Graduate students in new quantitative biology doctoral program learn to modify microscopes and other instruments to probe frontiers of their emerging discipline
By Susan Brown | 5 October 2015
UC San Diego faculty from physics, biology and health sciences will lead a new center to unravel the geometry of the genome, precisely track its motion and generate predictive models of how the structure and dynamics govern mammalian genetics.
Bing Ren in health sciences, Cornelis Murre in biological sciences, and Olga Dudko in physical sciences have been awarded $8.6 million for five years to establish the new center, one of six Nuclear Organization and Function Investigation Centers within the NIH 4D Nucleome project.
Human DNA if stretched out would measure two meters long. Inside a cell nucleus just six micrometers wide it coils around proteins to form chromatin, which itself forms loops and bundles that aren’t random. Instead the architecture can bring together distant regulatory elements on the string of genetic code to activate or silence specific genes. The pattern of which genes are active varies with the type and state of cells; disruptions of the pattern can lead to disease.

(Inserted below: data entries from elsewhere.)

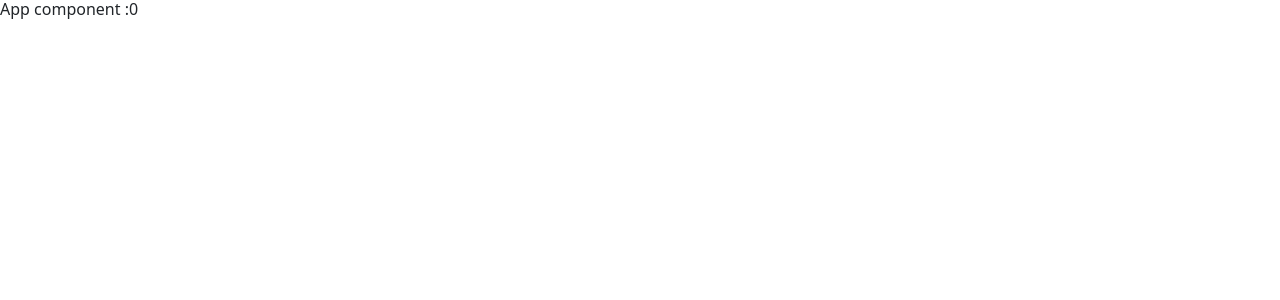
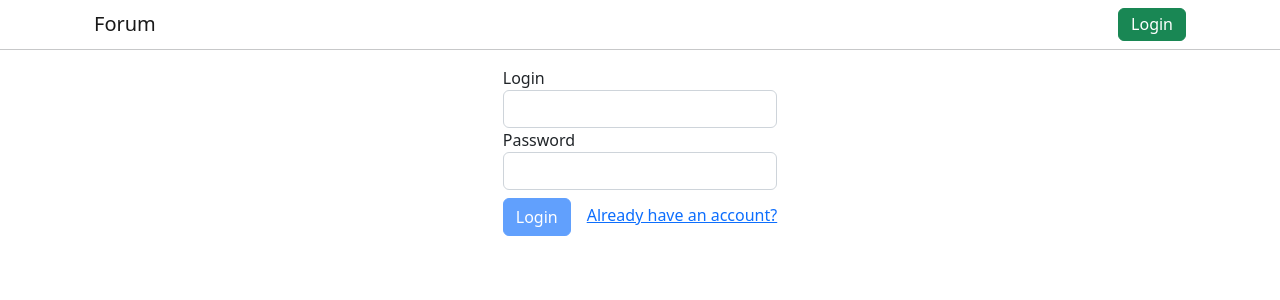
Before and after one commit to Kakelys/ASP_Forum, an Angular app in the folder client/: page /auth in a window 1280 px wide. Before the commit this address led to /. Shown: the top 300 px of the page. Built offline with nearby package versions, Linux system fonts and the light colour scheme.

Commit message:
updated imports&routes

```diff
--- a/client/src/app/app-routing.module.ts
+++ b/client/src/app/app-routing.module.ts
@@ -1,7 +1,15 @@
+import { AuthComponent } from './auth/auth.component';
+import { SectionListComponent } from './section-list/section-list.component';
+import { NotFoundComponent } from './not-found/not-found.component';
 import { NgModule } from '@angular/core';
 import { RouterModule, Routes } from '@angular/router';
 
-const routes: Routes = [];
+const routes: Routes = [
+  {path: 'main', component: SectionListComponent},
+  {path: 'auth', component: AuthComponent},
+  {path: '', redirectTo: 'main', pathMatch: 'full'},
+  {path: '**', component: NotFoundComponent},
+];
 
 @NgModule({
   imports: [RouterModule.forRoot(routes)],
--- a/client/src/app/app.component.html
+++ b/client/src/app/app.component.html
@@ -1 +1,7 @@
-<h6>App component :0</h6>
+<div class="container">
+  <app-header></app-header>
+</div>
+<hr class="mt-2">
+<div class="container">
+  <router-outlet></router-outlet>
+</div>
--- a/client/src/app/app.component.ts
+++ b/client/src/app/app.component.ts
@@ -1,10 +1,16 @@
-import { Component } from '@angular/core';
+import { Component, OnInit } from '@angular/core';
+import { AuthService } from './auth/auth.service';
 
 @Component({
   selector: 'app-root',
   templateUrl: './app.component.html',
   styleUrls: ['./app.component.css']
 })
-export class AppComponent {
-  title = 'client';
+export class AppComponent implements OnInit {
+  constructor(private authService: AuthService) {}
+
+  ngOnInit(): void {
+    console.log('autho auth');
+    this.authService.autoLogin();
+  }
 }
--- a/client/src/app/app.module.ts
+++ b/client/src/app/app.module.ts
@@ -1,20 +1,37 @@
+import { AuthInterceptorService } from './auth/auth-interceptor.service';
 import { NgModule } from '@angular/core';
 import { BrowserModule } from '@angular/platform-browser';
 
 import { AppRoutingModule } from './app-routing.module';
 import { AppComponent } from './app.component';
-import { HttpClientModule } from '@angular/common/http';
+import { HttpClientModule, HTTP_INTERCEPTORS } from '@angular/common/http';
+import { NotFoundComponent } from './not-found/not-found.component';
+import { HeaderComponent } from './header/header.component';
+import { SectionListComponent } from './section-list/section-list.component';
+import { SectionComponent } from './section-list/section/section.component';
+import { AuthComponent } from './auth/auth.component';
+import { FormsModule } from '@angular/forms';
+import { LoadingSpinnerComponent } from 'src/shared/loading-spinner/loading-spinner.components';
 
 @NgModule({
   declarations: [
-    AppComponent
+    AppComponent,
+    NotFoundComponent,
+    HeaderComponent,
+    SectionListComponent,
+    SectionComponent,
+    AuthComponent,
+    LoadingSpinnerComponent,
   ],
-  imports: [
-    BrowserModule,
-    AppRoutingModule,
-    HttpClientModule
+  imports: [BrowserModule, AppRoutingModule, HttpClientModule, FormsModule],
+  providers: [
+    {
+      provide: HTTP_INTERCEPTORS,
+      useClass: AuthInterceptorService,
+      multi: true,
+    },
   ],
-  providers: [],
-  bootstrap: [AppComponent]
+  bootstrap: [AppComponent],
 })
-export class AppModule { }
+export class AppModule {
+}
```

Mapping the three dimensional structure of the genetic material within the nucleus and tracking changes to the arrangement over time—the fourth dimension—are the goals of the 4D Nucleome project.
Bing Ren, professor of cellular and molecular medicine and member of Ludwig Cancer Research, maps contacts between distant elements to build a 3D picture of genomic structure using a technique called Hi-C. By cross-linking nearby chromatin, chopping it into a kind of genetic confetti, sequencing the bits and mapping them back to the sequence of the whole genome, Hi-C reveals which elements were adjacent within the nucleus.
Cornelis Murre, professor of biological sciences, studies the exquisite timing of the system that allows hundreds of genes to be regulated in synchrony. Murre has invented a way to tag specific individual elements of DNA and precisely track their motion in living cells, opening up the possibility to study how DNA elements that regulate genes are finding each other in space. The issue of timing has been little explored, Murre said.
Olga Dudko associate professor of physics, uses the language of physics to make sense of the avalanche of data from these new techniques that map and track the genome. Dudko develops unifying theories that make concrete predictions. Her goal is to establish the principles that govern structure and dynamics of the mammalian genome. The new center will provide graduate students in theoretical physics with the unique opportunity to directly work with cutting-edge biological data.
Their grant is one of three to UC San Diego from this NIH Common Fund program.Together the campus has garnered more than a quarter of the $120 million allocated to the 4D Nucleome project nationwide.
Professor Hanna Salman - University of Pittsburgh
3:00 PM NSB 1206